Jun 2, 2008
|Wallops NASA Flight Center and the drive to Maryland- Monday, June 2
Wallops - Monday, June 2, 2008
Before leaving Pine Grove we toured the waterfowl pond again, then stopped at the Chincoteague recycling center, a gift shop and the post office, which we found after many wrong turns in spite of Lucy and her global computer.
We re-crossed Chincoteague Channel and drove the long causeway back to the mainland. A few miles up the road we passed the former Chincoteague Naval Air Station, which is now the NASA Wallops Flight Facility, and we decided to stop at their Visitor Center to see what it was all about.
It turned out to be an interesting place we never knew existed, but where a lot of things we’d heard about occurred. This base has existed since 1945 and became one of the first NASA bases when NASA was established in 1958.
In the early years research was conducted here on aerodynamics, using rockets to launch test aircraft so data could be accumulated that was not obtainable in the wind tunnels of the day. Later research was done on weather and atmospheric projects, and then Wallops got involved in the space program.
The Mercury safety systems were developed here, and the monkeys Sam and Miss Sam were launched from here and were ultimately returned here after their space missions.
In addition to these exhibits they had several excellent videos, showing astronauts broadcasting from weightless space and talking about the engineering aspects of space travel. One especially good video was about how Newton’s Laws of Motion apply to space engineering.
They also have an observation deck where you can see Wallops Island (the actual launch sites) in the distance, and even Chincoteague Island. On the opposite side of the road you can see their main base, and there are several outdoor exhibits as well.
We fixed lunch in the RV in the Wallops parking lot where there was a nice cross breeze and we could watch the visitors come and go. Then we got back on the road and headed for Maryland, which wasn’t far away.
When you cross the line between any two states the scenery usually gets different quickly. The line between Virginia and Maryland was no different. The road striping got wider and the houses were different and built closer to the road. You can certainly tell you are in an older part of the country because there are still lots of houses and buildings that date back to the 1800’s.
Leaving Chincoteague and Wallops NASA Flight Center we had gone inland a ways. We now turned back toward the coast. It’s only a little over 60 miles to the north end of Assateague Island, even going this way. We found the Visitor Center, which is on the mainland just before you get to the bridge, and we stopped to get our bearings,

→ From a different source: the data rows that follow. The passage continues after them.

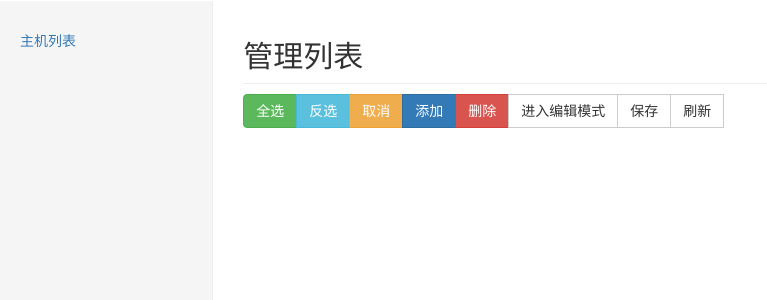
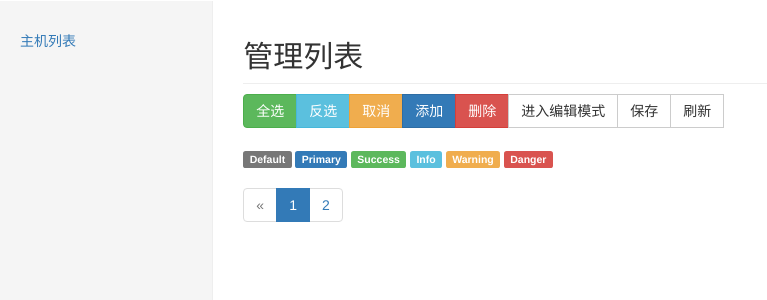
Before and after one commit to chaoqunzhai/CMDB, a Django app: template templates/hostlist.html in a window 1280 px wide. Shown: the part 50-350 px from the top of the page, without its empty margins (0-767 px from the left). Run offline with Django 3.2, Linux system fonts and the light colour scheme; the template is opened without the code that fills it, so the values that code supplies are empty; some libraries are stand-ins or nearby versions.

Commit message:
20170622_011

```diff
--- /dev/null
+++ b/salt/templatetags/paging.py
@@ -0,0 +1,3 @@
+from django import  template
+
+register=template.Library()
--- a/templates/hostlist.html
+++ b/templates/hostlist.html
@@ -16,7 +16,7 @@
     display: block;
     }
 {% endblock %}
-{% block hostlist_head  %}
+{% block hostlist_head %}
     <ul class="nav nav-sidebar">
         <li>
             <a href="{% url "hostlist" %}">主机列表</a>
@@ -84,5 +84,18 @@
             <tbody id="salt_tbBody">
             </tbody>
         </table>
+        <span class="label label-default">Default</span>
+        <span class="label label-primary">Primary</span>
+        <span class="label label-success">Success</span>
+        <span class="label label-info">Info</span>
+        <span class="label label-warning">Warning</span>
+        <span class="label label-danger">Danger</span>
+        <nav>
+            <ul class="pagination">
+                <li class="disabled"><a href="#" aria-label="Previous"><span aria-hidden="true">&laquo;</span></a></li>
+                <li class="active"><a href="#">1 </a></li>
+                <li><a href="#">2 </a></li>
+            </ul>
+        </nav>
     </div>
 {% endblock %}
```
Also changed, not shown: salt/plugins/pagelist.py (added, +11 -0 lines), salt/views.py (+6 -2 lines), db.sqlite3.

There are two large campgrounds on the island, a State Park and a National Park Service park. Neither had hookups or hot showers, and with out Golden Age Geezer Pass the national park is only $10.00 (half price) a night as compared to 30.00 or $40.00 a night for the State Park. Both had sites on the beach side and so it was a no-brainer. We chose the National Park and took a site for two nights.
We found a nice site just over the dunes from the beach and got settled in. There is a lot of standing water here and the mosquitoes were thick, but we figured there would be fewer on the beach so we headed out over the boardwalk in that direction.
Looking up the beach to the north you can see Ocean City, Maryland. In fact until the 1930’s Assateague was merely another peninsula attached to the mainland at Ocean City - until a hurricane separated it and made it an island. You’d think that experience would have told them something, but apparently it didn’t.
Ocean City bowed to development pressure and let them build high rises and condos right on the beach. Now each year the city has to spend millions dredging sand from the ocean to shore up the beach where natural sea action keeps removing it and threatening to wash away all those ritzy man made ‘improvements’. It would be a real improvement if it did!